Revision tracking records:
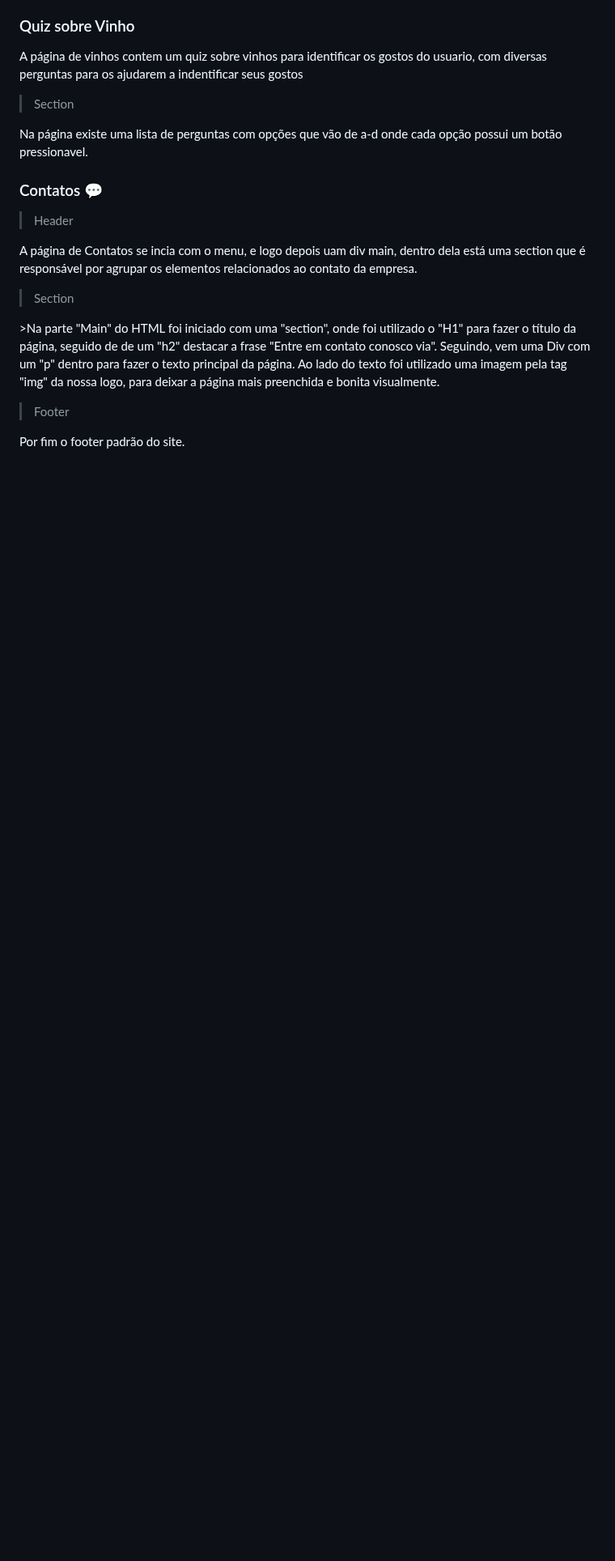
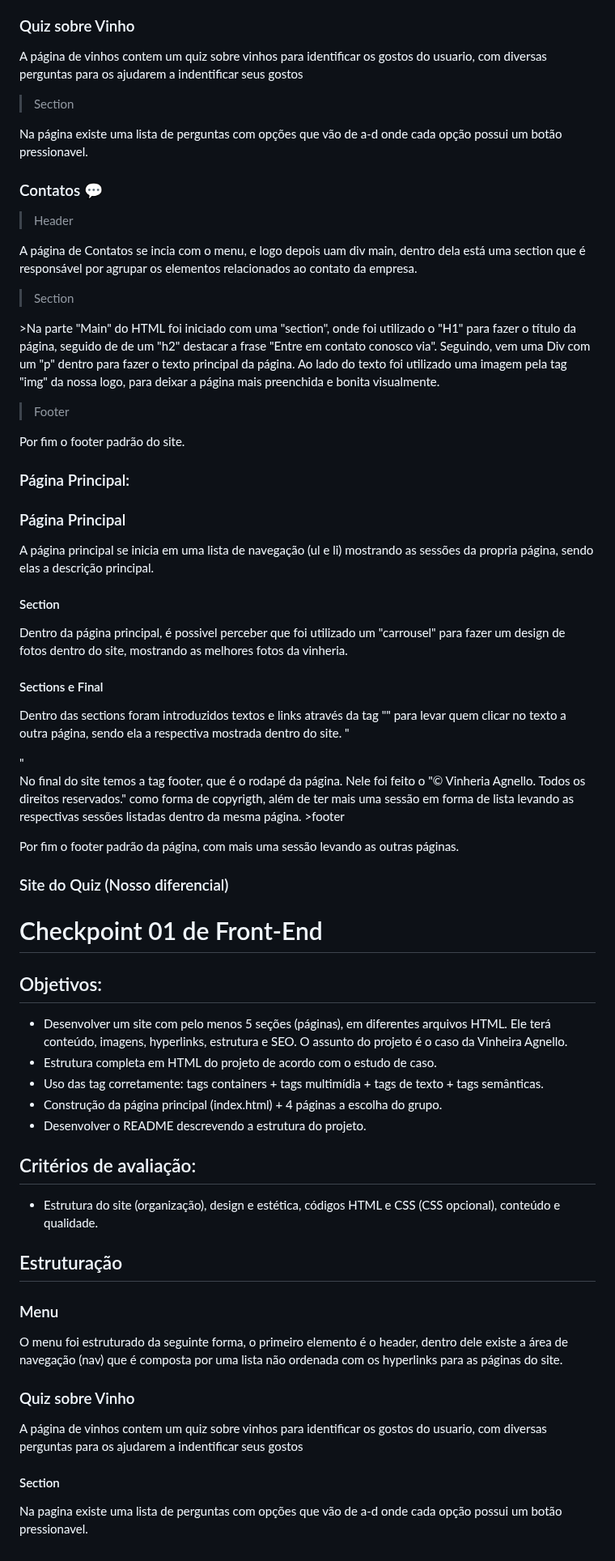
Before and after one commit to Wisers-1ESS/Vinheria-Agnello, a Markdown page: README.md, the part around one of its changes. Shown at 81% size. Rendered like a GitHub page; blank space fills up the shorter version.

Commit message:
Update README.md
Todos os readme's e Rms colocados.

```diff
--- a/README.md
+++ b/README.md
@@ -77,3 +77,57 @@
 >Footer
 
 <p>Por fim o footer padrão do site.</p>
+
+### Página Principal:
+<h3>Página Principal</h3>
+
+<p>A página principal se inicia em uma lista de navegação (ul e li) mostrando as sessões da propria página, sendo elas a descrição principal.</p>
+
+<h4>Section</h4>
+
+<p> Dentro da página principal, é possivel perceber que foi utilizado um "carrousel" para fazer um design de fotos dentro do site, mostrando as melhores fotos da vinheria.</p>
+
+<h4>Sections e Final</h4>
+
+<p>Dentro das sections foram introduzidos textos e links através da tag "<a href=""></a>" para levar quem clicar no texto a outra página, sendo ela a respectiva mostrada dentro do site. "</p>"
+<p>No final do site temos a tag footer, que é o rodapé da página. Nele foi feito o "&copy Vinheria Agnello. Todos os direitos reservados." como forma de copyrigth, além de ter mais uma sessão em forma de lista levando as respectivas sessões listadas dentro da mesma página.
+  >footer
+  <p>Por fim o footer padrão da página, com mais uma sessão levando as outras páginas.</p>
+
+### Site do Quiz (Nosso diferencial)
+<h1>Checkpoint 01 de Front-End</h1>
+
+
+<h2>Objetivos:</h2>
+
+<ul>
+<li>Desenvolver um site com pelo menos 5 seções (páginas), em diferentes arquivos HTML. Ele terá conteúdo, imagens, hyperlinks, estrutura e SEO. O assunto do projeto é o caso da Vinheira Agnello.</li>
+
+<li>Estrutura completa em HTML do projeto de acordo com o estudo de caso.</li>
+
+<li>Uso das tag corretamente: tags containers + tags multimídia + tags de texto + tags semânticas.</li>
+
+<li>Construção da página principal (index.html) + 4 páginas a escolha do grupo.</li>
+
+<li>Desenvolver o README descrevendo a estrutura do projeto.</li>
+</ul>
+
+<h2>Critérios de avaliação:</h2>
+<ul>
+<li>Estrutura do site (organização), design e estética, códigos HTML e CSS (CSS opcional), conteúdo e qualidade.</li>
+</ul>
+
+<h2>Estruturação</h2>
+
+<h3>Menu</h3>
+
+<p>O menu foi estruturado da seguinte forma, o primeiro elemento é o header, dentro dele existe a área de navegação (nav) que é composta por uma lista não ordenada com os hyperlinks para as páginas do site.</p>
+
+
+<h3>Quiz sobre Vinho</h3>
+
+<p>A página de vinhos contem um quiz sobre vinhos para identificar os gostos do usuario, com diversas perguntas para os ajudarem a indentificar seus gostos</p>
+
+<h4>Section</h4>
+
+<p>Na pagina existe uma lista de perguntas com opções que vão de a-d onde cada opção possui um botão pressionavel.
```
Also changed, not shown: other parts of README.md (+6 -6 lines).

Task goal >> Where a line above contains the string "sendo", copy that line.

Written solution >>
+<p>A página principal se inicia em uma lista de navegação (ul e li) mostrando as sessões da propria página, sendo elas a descrição principal.</p>
+<p>Dentro das sections foram introduzidos textos e links através da tag "<a href=""></a>" para levar quem clicar no texto a outra página, sendo ela a respectiva mostrada dentro do site. "</p>"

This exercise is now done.